WASHINGTON – President Donald Trump has directed his attorney general to propose regulations that would ban bump stocks and similar devices “that turn legal weapons into machine guns,” the president announced Tuesday.
Trump, speaking at the start of a Medal of Valor ceremony at the White House, said he expected the “critical” new regulations to be finalized soon.
A Justice Department review of bump stock regulations started in December, Trump said, after America’s deadliest mass shooting in Las Vegas that left 58 people dead. The gunman in that incident used bump stocks that allowed him to engage his weapon’s trigger faster, making it fire similar to the rate of an automatic weapon.
Regulations on bump stocks has garnered recent support from both sides of the gun control debate, but Trump’s move goes further than the tepid support his administration had offered for the move last year.
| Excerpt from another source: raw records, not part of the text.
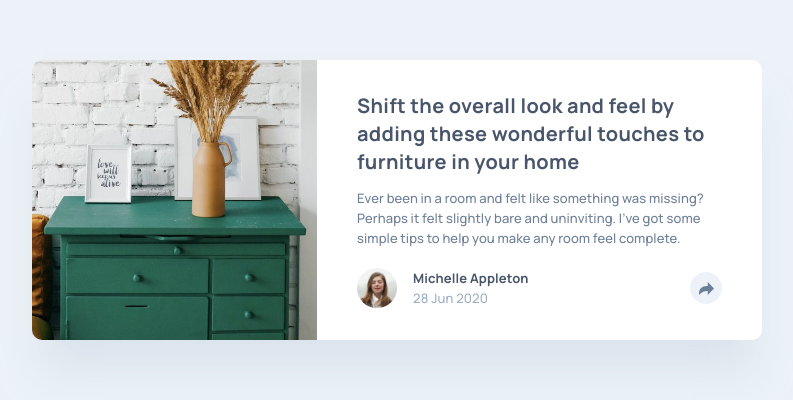
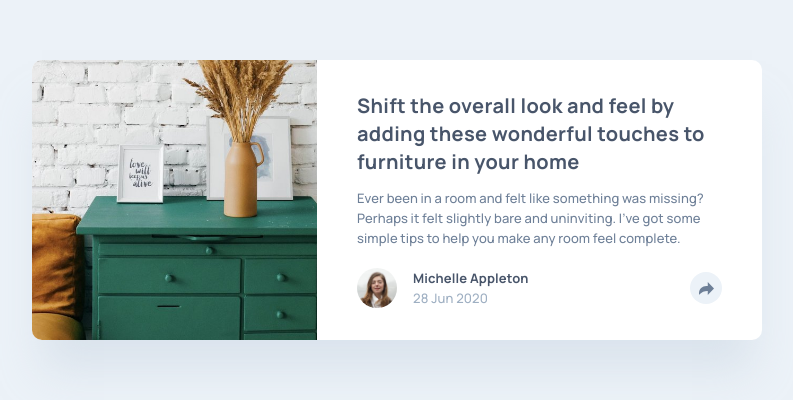
Before and after one commit to MichaHuhn/frontendmentor-article-preview-component, a Vue app: page / in a window 1280 px wide. Shown: the part 200-600 px from the top of the page, without its empty margins (243-1036 px from the left). Built offline with nearby package versions, Linux system fonts and the light colour scheme.

Commit message:
style: adjust image positioning

```diff
--- a/src/components/ArticlePreview.vue
+++ b/src/components/ArticlePreview.vue
@@ -68,6 +68,7 @@ article {
       width: 100%;
       height: 100%;
       object-fit: cover;
+      object-position: left;
       border-radius: var(--border-radius) var(--border-radius) 0 0;
 
       @media #{$laptop-and-bigger} {
```
Also changed, not shown: 4 other files (tests, documents, lock files or other folders).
The steps proposed by the president Tuesday would not have affected the attack at a high school in Parkland, Fla., less than one week ago that left 17 students and teachers dead.
The White House will hold listening sessions with parents, teachers, and students from Parkland, as well as others affected by school shootings in Newtown, Conn., and Columbine, Colo., on Wednesday.
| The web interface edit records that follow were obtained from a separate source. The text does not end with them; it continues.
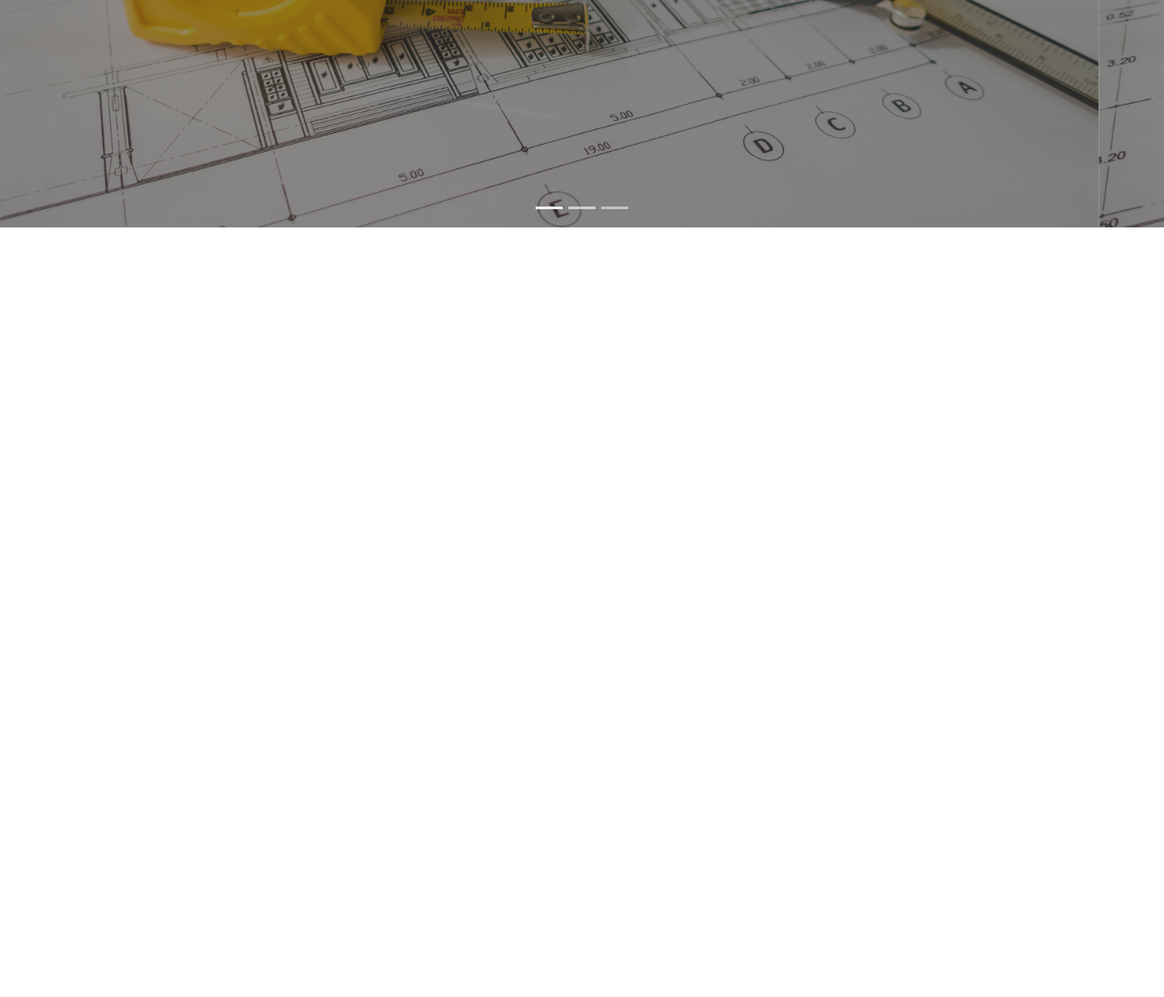
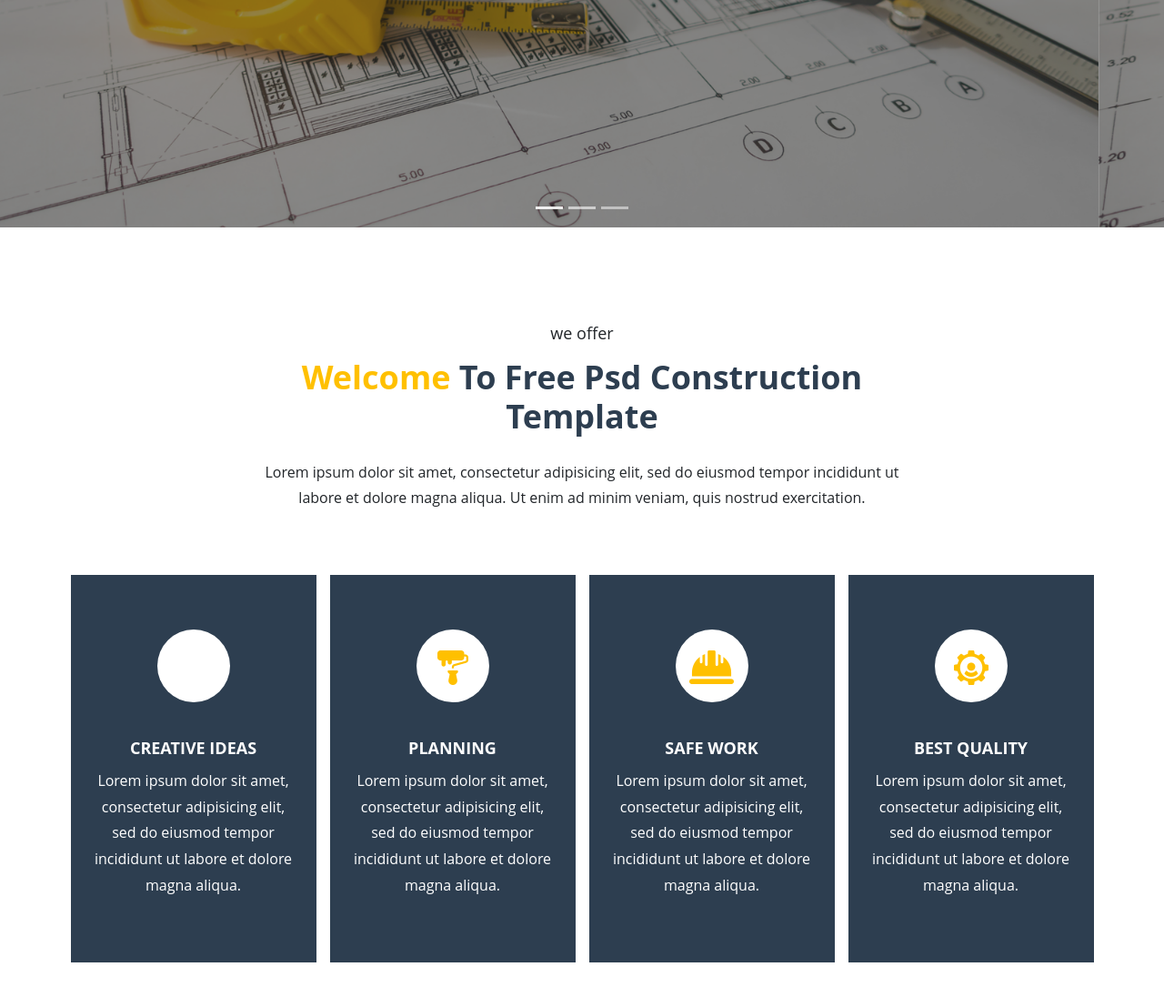
Before and after one commit to Sazib-Banik/Construction, a plain HTML site: page index.html in a window 1280 px wide. Shown: the part 675-1771 px from the top of the page at 91% size. Before the commit the page ends 925 px from the top, so only its background shows below. Drawn offline with nearby package versions, Linux system fonts and the light colour scheme.

Commit message:
about_part done with responsive

```diff
--- a/assets/css/style.css
+++ b/assets/css/style.css
@@ -157,3 +157,42 @@ nav .navbar-brand.logo span {
 .carousel-caption p {
   font-size: 1.8rem;
 }
+/* ========== 4. about_part start ========== */
+.about-item {
+  margin-top: 3rem;
+  padding: 6rem 2.5rem;
+  background-color: var(--secondary-color);
+  color: #ffffff;
+  border: none;
+  transition: 0.4s;
+  display: flex;
+  flex-direction: column;
+  align-items: center;
+}
+.about-item.active,
+.about-item:hover {
+  border: 1px solid var(--primary-color);
+  background-color: #ffffff;
+  color: var(--secondary-color);
+}
+.about-item-img {
+  width: 80px;
+  height: 80px;
+  border-radius: 50%;
+  background-color: #ffffff;
+  line-height: 80px;
+  margin-bottom: 4rem;
+}
+.about-item-content h4 {
+  text-transform: uppercase;
+  margin-bottom: 1rem;
+  color: #ffffff;
+}
+
+.about-item:hover .about-item-content h4 {
+  color: var(--secondary-color);
+}
+.about-item.active .about-item-img,
+.about-item:hover .about-item-img {
+  background-color: var(--primary-color);
+}
--- a/index.html
+++ b/index.html
@@ -193,6 +193,86 @@
       </button>
     </div>
     <!-- ========== main_part end ========== -->
+    <!-- ========== about_part start ========== -->
+    <section id="about_part" class="section-padding">
+      <div class="container">
+        <div class="row">
+          <div class="col-12 col-md-8 offset-md-2">
+            <div class="common-section text-center">
+              <span class="sub-heading">we offer</span>
+              <h2>
+                <span class="first-word">Welcome</span> To Free Psd Construction
+                Template
+              </h2>
+              <p>
+                Lorem ipsum dolor sit amet, consectetur adipisicing elit, sed do
+                eiusmod tempor incididunt ut labore et dolore magna aliqua. Ut
+                enim ad minim veniam, quis nostrud exercitation.
+              </p>
+            </div>
+          </div>
+        </div>
+        <div class="row">
+          <div class="col-12 col-sm-6 col-md-6 col-lg-3">
+            <div class="about-item text-center">
+              <div class="about-item-img">
+                <img src="./assets/image/brush.png" alt="icon-one" />
+              </div>
+              <div class="about-item-content">
+                <h4>CREATIVE IDEAS</h4>
+                <p>
+                  Lorem ipsum dolor sit amet, consectetur adipisicing elit, sed
+                  do eiusmod tempor incididunt ut labore et dolore magna aliqua.
+                </p>
+              </div>
+            </div>
+          </div>
+          <div class="col-12 col-sm-6 col-md-6 col-lg-3">
+            <div class="about-item text-center">
+              <div class="about-item-img">
+                <img src="./assets/image/about-icon-2.png" alt="icon-one" />
+              </div>
+              <div class="about-item-content">
+                <h4>planning</h4>
+                <p>
+                  Lorem ipsum dolor sit amet, consectetur adipisicing elit, sed
+                  do eiusmod tempor incididunt ut labore et dolore magna aliqua.
+                </p>
+              </div>
+            </div>
+          </div>
+          <div class="col-12 col-sm-6 col-md-6 col-lg-3">
+            <div class="about-item text-center">
+              <div class="about-item-img">
+                <img src="./assets/image/about-icon-3.png" alt="icon-one" />
+              </div>
+              <div class="about-item-content">
+                <h4>safe work</h4>
+                <p>
+                  Lorem ipsum dolor sit amet, consectetur adipisicing elit, sed
+                  do eiusmod tempor incididunt ut labore et dolore magna aliqua.
+                </p>
+              </div>
+            </div>
+          </div>
+          <div class="col-12 col-sm-6 col-md-6 col-lg-3">
+            <div class="about-item text-center">
+              <div class="about-item-img">
+                <img src="./assets/image/about-icon-4.png" alt="icon-one" />
+              </div>
+              <div class="about-item-content">
+                <h4>best quality</h4>
+                <p>
+                  Lorem ipsum dolor sit amet, consectetur adipisicing elit, sed
+                  do eiusmod tempor incididunt ut labore et dolore magna aliqua.
+                </p>
+              </div>
+            </div>
+          </div>
+        </div>
+      </div>
+    </section>
+    <!-- ========== about_part end ========== -->
     <!-- ===== bootstrap link ===== -->
     <script src="https://cdn.jsdelivr.net/npm/bootstrap@5.3.3/dist/js/bootstrap.bundle.min.js"></script>
     <!-- ===== js link ===== -->
```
Just before the Trump’s announcement, Press Secretary Sarah Huckabee Sanders also reiterated the president’s openness to making the background check process “more efficient.”
Though Trump will be listening at Wednesday’s sessions, he hasn’t signaled any openness to the introduction of new gun control measures – nor has he mentioned that possibility in his remarks on gun violence in the aftermath of Parkland.
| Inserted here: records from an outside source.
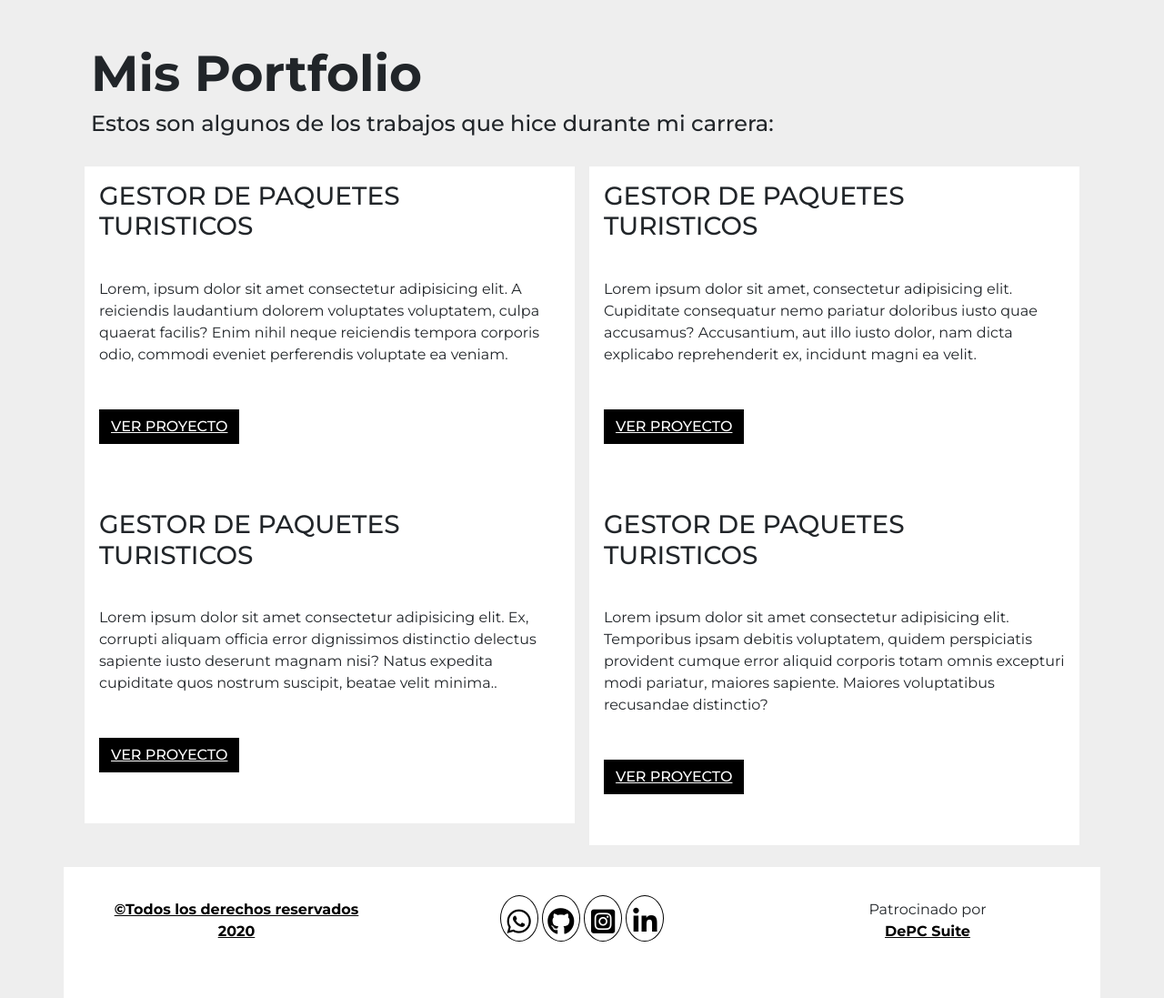
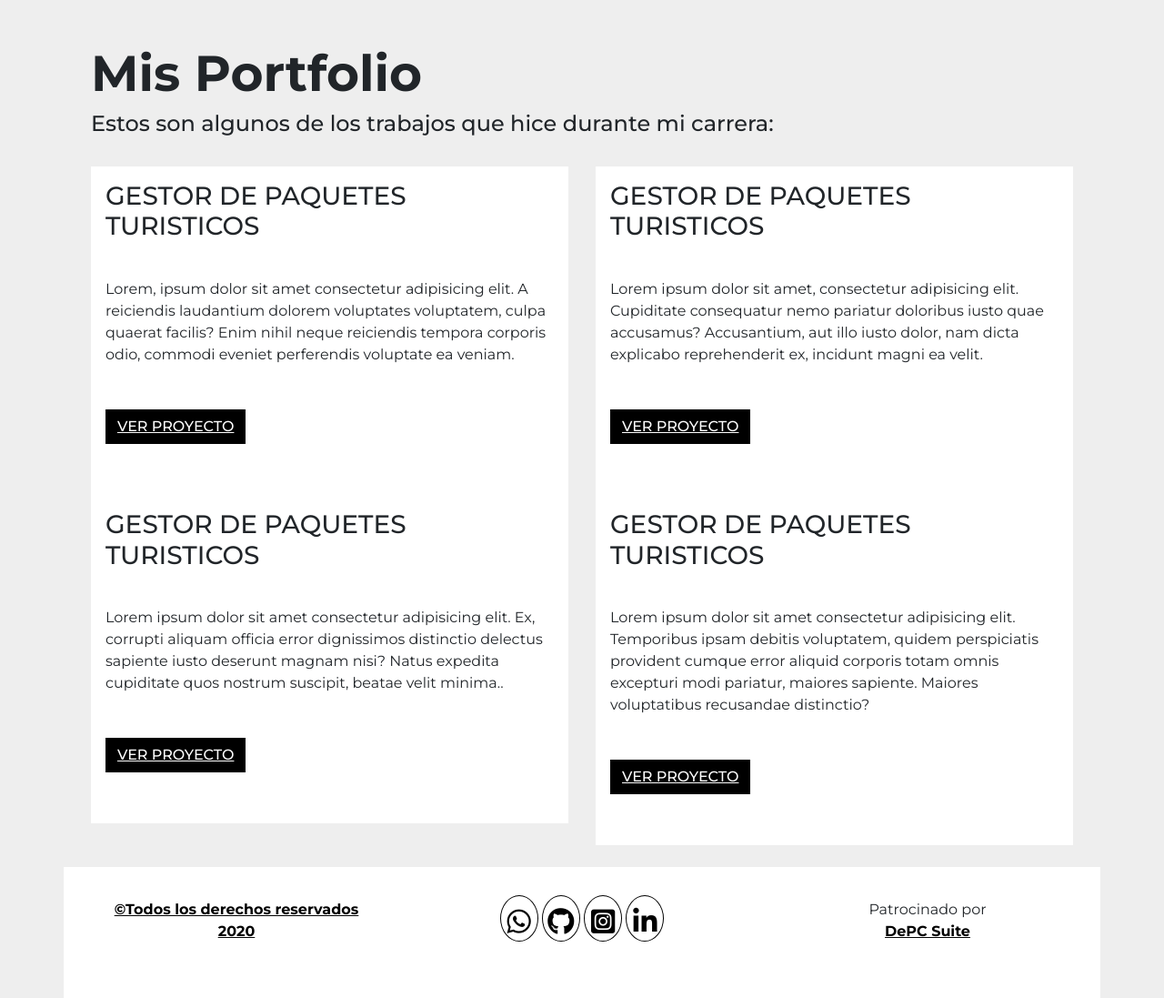
Before and after one commit to puertajesus/portfolio, a PHP site: page /proyectos.html in a window 1280 px wide. Shown: the part 122-1219 px from the top of the page at 91% size. Run offline with PHP 8.4, Linux system fonts and the light colour scheme.

Commit message:
cambos-generales

```diff
--- a/ccs/estilos.css
+++ b/ccs/estilos.css
@@ -170,7 +170,7 @@ footer .text-right{
     min-height: 300px;
     width:95%;
     height: 300px;
-    margin:10px;
+    margin:10px 5px;
 
 }
 #sobre-mi i {
--- a/proyectos.html
+++ b/proyectos.html
@@ -57,7 +57,7 @@
                     </div>
                 </div>
                 <div class="row my-sm-4 my-3">
-                    <div class="col-sm-6 col-12 px-2">
+                    <div class="col-sm-6 col-12">
                         <div class="bg-white">
                             <!--<img src="" alt="" class="img-fluid">!-->
                             <div class="row p-3">
@@ -80,7 +80,7 @@
                             </div>
                         </div>
                     </div>
-                    <div class="col-sm-6 col-12 px-2">
+                    <div class="col-sm-6 col-12">
                         <div class="bg-white">
                             <!--<img src="" alt="" class="img-fluid">!-->
                             <div class="row p-3">
@@ -103,7 +103,7 @@
                             </div>
                         </div>
                     </div>
-                    <div class="col-sm-6 col-12 px-2 mt-4 mt-sm-0">
+                    <div class="col-sm-6 col-12">
                         <div class="bg-white">
                            <!--<img src="" alt="" class="img-fluid">!-->
                             <div class="row p-3">
@@ -126,7 +126,7 @@
                             </div>
                         </div>
                     </div>
-                    <div class="col-sm-6 col-12 px-2 mt-4 mt-sm-0">
+                    <div class="col-sm-6 col-12">
                         <div class="bg-white">
                             <!--<img src="" alt="" class="img-fluid">!-->
                             <div class="row p-3">
```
On Tuesday, he again cited a need for officials to do more on “mental health” and bettering coordination efforts for “swift action” when there are known warning signs that may signal potential shooters.